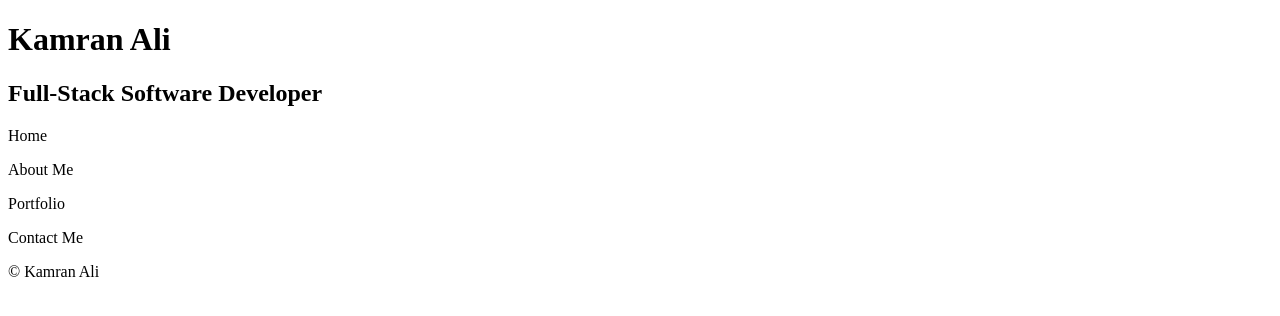
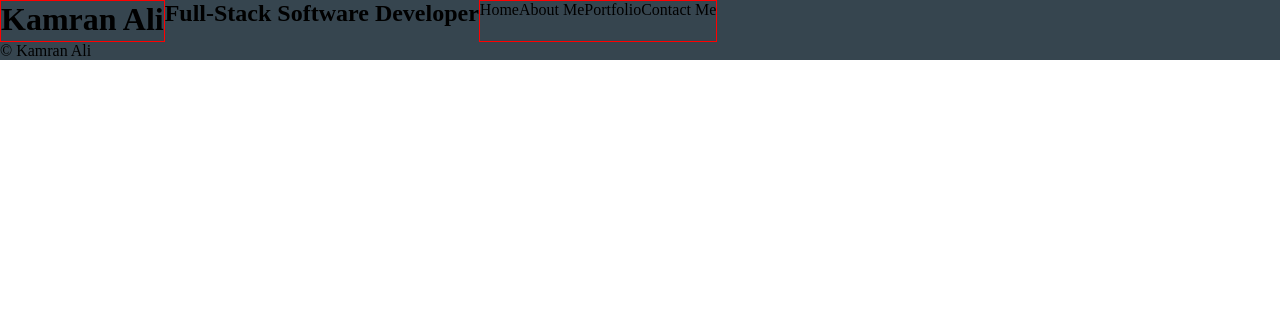
Before and after one commit to kgali21/kam-portfolio, a React app: page / in a window 1280 px wide. Shown: the top 316 px of the page. Built offline with nearby package versions, Linux system fonts and the light colour scheme.

Commit message:
did some header styling

```diff
--- /dev/null
+++ b/src/components/Footer.css
@@ -0,0 +1,3 @@
+.Footer {
+  background-color: #36454f;
+}
--- a/src/components/Footer.js
+++ b/src/components/Footer.js
@@ -1,9 +1,10 @@
 import React from 'react';
+import styles from './Footer.css';
 
 const Footer = () => (
-  <>
+  <div className={styles.Footer}>
     <footer> © Kamran Ali</footer>
-  </>
+  </div>
 );
 
 export default Footer;
--- /dev/null
+++ b/src/components/Header.css
@@ -0,0 +1,23 @@
+*{
+  margin: 0;
+}
+
+.Header {
+  background-color: #36454f;
+  display: flex;
+  flex-wrap: wrap;
+  width: 100%;
+  height: auto;
+}
+
+.Name {
+  border: 1px red solid;
+  height: 40px;
+}
+
+.Nav{
+  display: flex;
+  flex-wrap: wrap;
+  border: 1px red solid;
+
+}
--- a/src/components/Header.js
+++ b/src/components/Header.js
@@ -1,11 +1,12 @@
 import React from 'react';
+import styles from './Header.css';
 
 const Header = () => (
   <>
-    <header>
-      <h1>Kamran Ali</h1>
+    <header className={styles.Header}>
+      <h1 className={styles.Name}>Kamran Ali</h1>
       <h2>Full-Stack Software Developer</h2>
-      <nav>
+      <nav className={styles.Nav}>
         <p>Home</p>
         <p>About Me</p>
         <p>Portfolio</p>
```
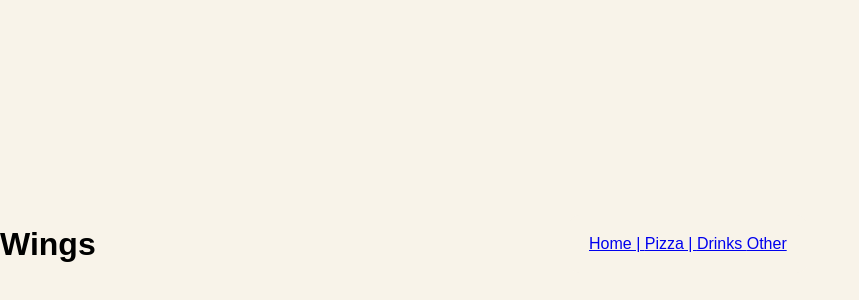
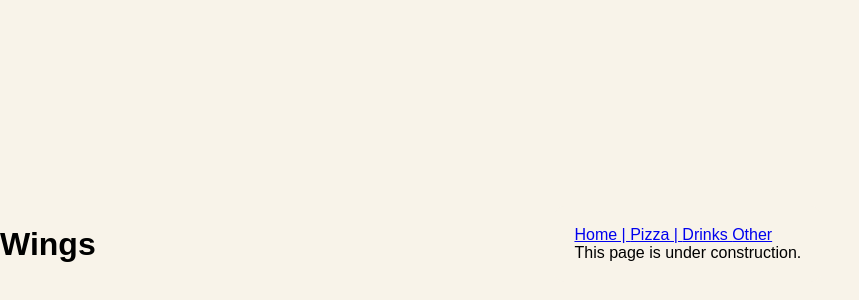
Before and after one commit to ColePeterson05/DoughBoysWebsite, a website: page Wings.html in a window 1280 px wide. Shown: the part 156-456 px from the top of the page, without its empty margins (0-859 px from the left). Drawn offline with Linux system fonts and the light colour scheme.

Commit message:
Added paragraphs
added starter paragraphs for the website pages

```diff
--- a/Wings.html
+++ b/Wings.html
@@ -14,6 +14,9 @@
         <tr><a href="Drinks.html">Drinks </a></tr>
         <tr><a href="Other.html"> Other</a> </tr>
         </table>
+        <p1>
+            This page is under construction.
+        </p1>
     </section>
 </body>
 </html>
```
Also changed, not shown: Drinks.html (+3 -0 lines), Other.html (+3 -0 lines), Pizza.html (+3 -0 lines), index.html (+3 -0 lines).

- AIM OF THE TASK
Every line in the listing above that mentions "import" should be returned.

- PROBLEM SOLUTION
 import React from 'react';
+import styles from './Footer.css';
 import React from 'react';
+import styles from './Header.css';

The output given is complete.